Web page revision data:
=====
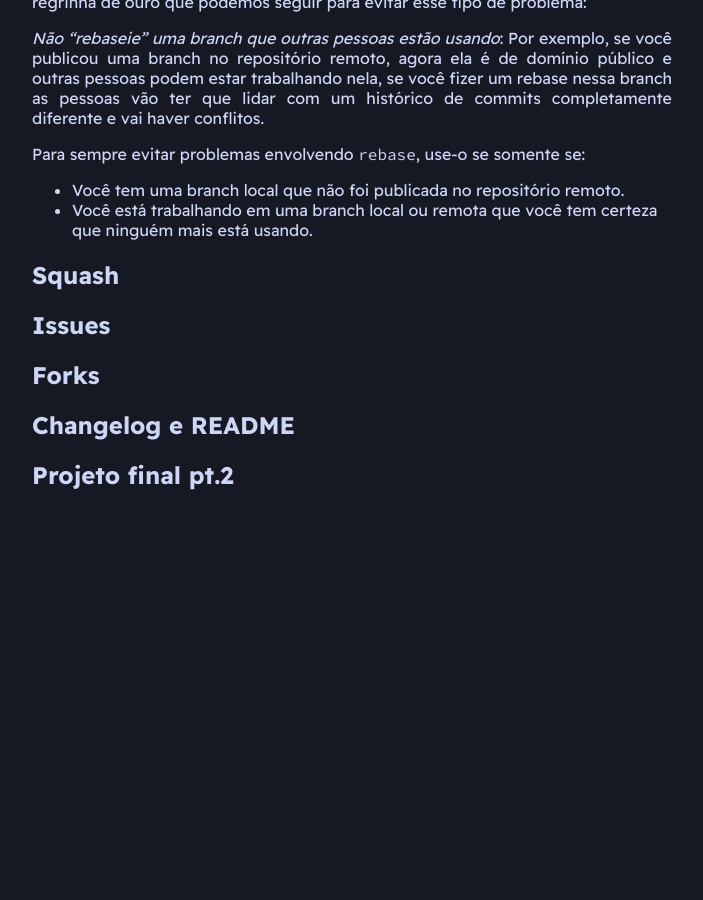
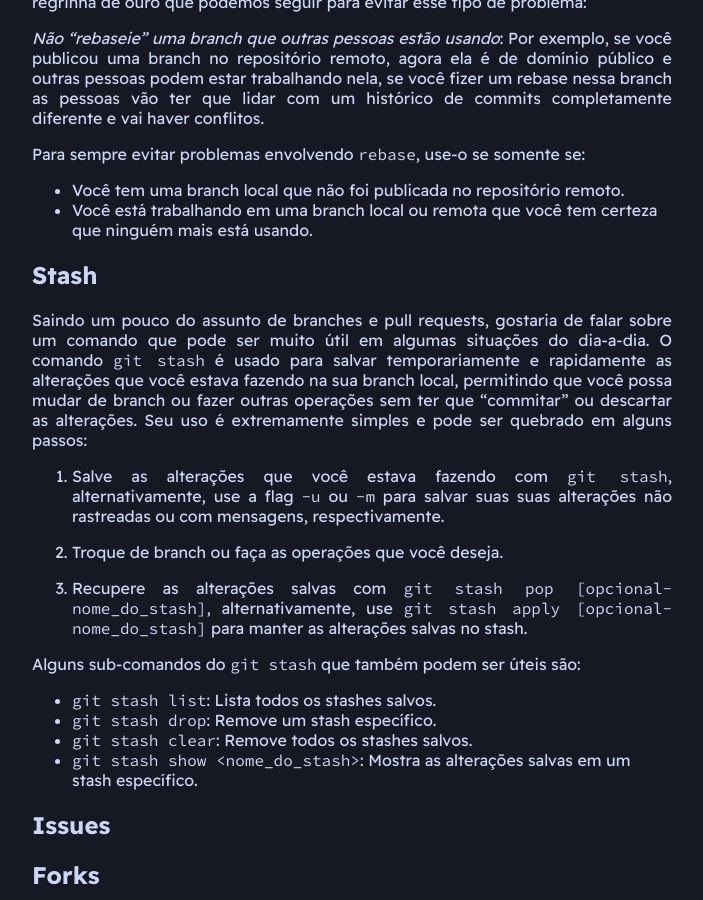
Before and after one commit to PETCC-UFRN/minicurso-linux-git, a Jekyll site: the page built from quintoDia.md, in a window 1280 px wide and 900 px high, scrolled down 2082 px. Shown: the whole window, without its empty margins (288-991 px from the left). Built offline with Jekyll 4.4.1, drawn with Linux system fonts in a browser that asks for light colours; before the commit the page ends 2592 px from its top, so only the background shows below that.

Commit message:
feat(quinto dia): stash

```diff
--- a/quintoDia.md
+++ b/quintoDia.md
@@ -84,7 +84,26 @@ Para sempre evitar problemas envolvendo `rebase`, use-o se somente se:
 - Você tem uma branch local que não foi publicada no repositório remoto.
 - Você está trabalhando em uma branch local ou remota que você tem certeza que ninguém mais está usando.
 
-## Squash
+## Stash
+
+Saindo um pouco do assunto de branches e pull requests, gostaria de falar sobre um comando que pode ser muito útil em
+algumas situações do dia-a-dia. O comando `git stash` é usado para salvar temporariamente e rapidamente as alterações que
+você estava fazendo na sua branch local, permitindo que você possa mudar de branch ou fazer outras operações sem ter que
+"commitar" ou descartar as alterações. Seu uso é extremamente simples e pode ser quebrado em alguns passos:
+
+1. Salve as alterações que você estava fazendo com `git stash`, alternativamente, use a flag `-u` ou `-m` para salvar suas
+suas alterações não rastreadas ou com mensagens, respectivamente.
+
+2. Troque de branch ou faça as operações que você deseja.
+
+3. Recupere as alterações salvas com `git stash pop [opcional-nome_do_stash]`, alternativamente, use `git stash apply [opcional-nome_do_stash]` para manter as alterações salvas no stash.
+
+Alguns sub-comandos do `git stash` que também podem ser úteis são:
+
+- `git stash list`: Lista todos os stashes salvos.
+- `git stash drop`: Remove um stash específico.
+- `git stash clear`: Remove todos os stashes salvos.
+- `git stash show <nome_do_stash>`: Mostra as alterações salvas em um stash específico.
 
 ## Issues
 
```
=====
● EXERCISE DIRECTIONS: Only the wording of the records is wanted: copy it all exactly and omit the pictures.

● THE COMPLETED TASK:
Before and after one commit to PETCC-UFRN/minicurso-linux-git, a Jekyll site: the page built from quintoDia.md, in a window 1280 px wide and 900 px high, scrolled down 2082 px. Shown: the whole window, without its empty margins (288-991 px from the left). Built offline with Jekyll 4.4.1, drawn with Linux system fonts in a browser that asks for light colours; before the commit the page ends 2592 px from its top, so only the background shows below that.

Commit message:
feat(quinto dia): stash

```diff
--- a/quintoDia.md
+++ b/quintoDia.md
@@ -84,7 +84,26 @@ Para sempre evitar problemas envolvendo `rebase`, use-o se somente se:
 - Você tem uma branch local que não foi publicada no repositório remoto.
 - Você está trabalhando em uma branch local ou remota que você tem certeza que ninguém mais está usando.
 
-## Squash
+## Stash
+
+Saindo um pouco do assunto de branches e pull requests, gostaria de falar sobre um comando que pode ser muito útil em
+algumas situações do dia-a-dia. O comando `git stash` é usado para salvar temporariamente e rapidamente as alterações que
+você estava fazendo na sua branch local, permitindo que você possa mudar de branch ou fazer outras operações sem ter que
+"commitar" ou descartar as alterações. Seu uso é extremamente simples e pode ser quebrado em alguns passos:
+
+1. Salve as alterações que você estava fazendo com `git stash`, alternativamente, use a flag `-u` ou `-m` para salvar suas
+suas alterações não rastreadas ou com mensagens, respectivamente.
+
+2. Troque de branch ou faça as operações que você deseja.
+
+3. Recupere as alterações salvas com `git stash pop [opcional-nome_do_stash]`, alternativamente, use `git stash apply [opcional-nome_do_stash]` para manter as alterações salvas no stash.
+
+Alguns sub-comandos do `git stash` que também podem ser úteis são:
+
+- `git stash list`: Lista todos os stashes salvos.
+- `git stash drop`: Remove um stash específico.
+- `git stash clear`: Remove todos os stashes salvos.
+- `git stash show <nome_do_stash>`: Mostra as alterações salvas em um stash específico.
 
 ## Issues
 
```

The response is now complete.